Investigating the role of sexual conflict in parasitoid-host eco-evolutionary dynamics
Finding ways to grow enough food to sustain the ever-growing human population while minimising detrimental impacts on the natural environment is a pressing global challenge [1,2]. Current food production systems rely heavily on the use of agro-chemicals for pest control, the negative impacts of which are extreme for species, ecosystems and for climate change [3-7]. Integrated pest management (IPM) is one strategy that will be critical if we are to feed the human population without inflicting irreversible environmental damage. IPM prioritizes biodiversity-based pest control and considers the use of chemical pesticides only as a last resort .
Parasitoid wasps are a large group of insects, which are commonly used as a chemical-free means of controlling insect pests (biological control). Adults are free-living, females lay their eggs on or in other species and their offspring feed on this host, typically another insect, invariably killing it. In addition to their economic value, parasitoid wasps have long been used by blue skies researchers to understand fundamental questions about evolution, ecology and physiology [9,10]. This research has supported their use in crop protection and assisted biocontrol practitioners in selecting the most appropriate species to control a given pest [9,10].
Despite the abundance of studies on parasitoid behavioural ecology, these species have received little attention in studies of sexual selection and sexual conflict . Sexual conflict occurs when the optimum strategy or trait is different for males and females . For instance, the optimal mating rate is generally higher for males than females. This can result in reduced fitness for females if accepting or resisting superfluous male copulation attempts is costly [12, 13]. If these costs manifest as reduced offspring production, there can be consequences for recruitment and even population viability 
For parasitoid wasps in natural and agricultural settings, sexual conflict may have profound consequences for parasitism rates. Understanding the extent to which sexual conflict influences individual and population fitness in these insects provides new and valuable information on how aspects of these species’ mating systems can influence host-parasitoid dynamics and coevolution as well as the efficacy of pest control under different IPM scenarios.

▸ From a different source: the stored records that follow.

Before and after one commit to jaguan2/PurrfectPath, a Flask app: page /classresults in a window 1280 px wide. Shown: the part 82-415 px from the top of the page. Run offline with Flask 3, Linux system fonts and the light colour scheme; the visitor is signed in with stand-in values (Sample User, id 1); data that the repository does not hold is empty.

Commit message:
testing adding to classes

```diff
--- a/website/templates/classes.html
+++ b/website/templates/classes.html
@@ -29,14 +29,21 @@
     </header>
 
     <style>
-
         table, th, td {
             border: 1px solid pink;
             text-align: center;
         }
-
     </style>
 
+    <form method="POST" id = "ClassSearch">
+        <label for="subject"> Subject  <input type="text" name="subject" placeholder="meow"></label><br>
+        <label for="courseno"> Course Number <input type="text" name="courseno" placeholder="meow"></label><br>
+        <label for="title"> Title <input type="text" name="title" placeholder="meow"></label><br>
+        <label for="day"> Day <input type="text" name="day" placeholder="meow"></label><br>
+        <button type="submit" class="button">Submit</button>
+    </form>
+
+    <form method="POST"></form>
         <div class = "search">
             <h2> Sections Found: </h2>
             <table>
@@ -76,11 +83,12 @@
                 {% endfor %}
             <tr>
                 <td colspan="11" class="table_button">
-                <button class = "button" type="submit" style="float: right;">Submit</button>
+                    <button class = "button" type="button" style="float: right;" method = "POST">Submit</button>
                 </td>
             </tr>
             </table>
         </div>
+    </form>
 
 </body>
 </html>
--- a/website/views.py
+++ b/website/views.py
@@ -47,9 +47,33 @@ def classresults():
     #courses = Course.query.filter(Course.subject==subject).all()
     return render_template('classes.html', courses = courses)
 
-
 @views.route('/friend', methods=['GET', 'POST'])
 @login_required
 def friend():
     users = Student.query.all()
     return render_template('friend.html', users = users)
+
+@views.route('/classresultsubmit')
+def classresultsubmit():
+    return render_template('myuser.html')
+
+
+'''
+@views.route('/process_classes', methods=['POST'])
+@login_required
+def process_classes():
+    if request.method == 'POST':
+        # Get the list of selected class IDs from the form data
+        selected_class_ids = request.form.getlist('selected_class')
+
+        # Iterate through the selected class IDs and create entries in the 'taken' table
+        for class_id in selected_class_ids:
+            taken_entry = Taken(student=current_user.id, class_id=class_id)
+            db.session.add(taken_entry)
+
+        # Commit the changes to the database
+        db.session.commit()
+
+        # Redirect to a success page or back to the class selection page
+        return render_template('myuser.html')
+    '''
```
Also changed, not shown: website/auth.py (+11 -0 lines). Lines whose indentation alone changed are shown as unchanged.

This project aims to understand how sexual conflict in parasitoid wasps influences parasitism rates and the stability of host-parasitoid systems. The project will use a combination of individual-based modelling, lab-based fitness assays and field sampling using the sexual/asexual aphid parasitoid Lysiphlebus fabarum to address four main objectives:
1. Model the consequences of sexual conflict on parasitism rate and the fitness of parasitoid and host.
2. Assay the fitness of female L. fabarum that experience variation in sexual conflict through exposure to different numbers of males during oviposition in the lab.
3. Estimate variation in sexual conflict L. fabarum populations across the UK based on reproductive mode (sexual or asexual reproduction) and the sex ratio.
4. Test how the sex ratio and reproductive mode (sexual or asexual) influences the stability of host-parasitoid interactions at different spatial scales in L. fabarum .
The project will use the resevol R package (developed by supervisor Duthie ) as a foundation to model interactions between parasitoids and hosts depending on the sex ratio and its effects on fitness. This extension of the resevol package to include parasitoid-host dynamics and co-evolution will have applications beyond this project for the modelling of the likely success of parasitoid-based biocontrol in a range of agricultural scenarios. The empirical findings generated by this project will provide novel fundamental insights into how sexual conflict modifies host-parasitoid dynamics and the stability of their interactions in natural and agricultural settings.
The student should have a background in evolutionary ecology and experience in running lab-based fitness assays and conducting field work using insect model systems. Ideally the student will have some experience in insect rearing and data analysis and/or programming in R. The student will benefit from supervisor expertise in theory, individual-based modelling, lab-based experiments and field monitoring of parasitoid-host populations.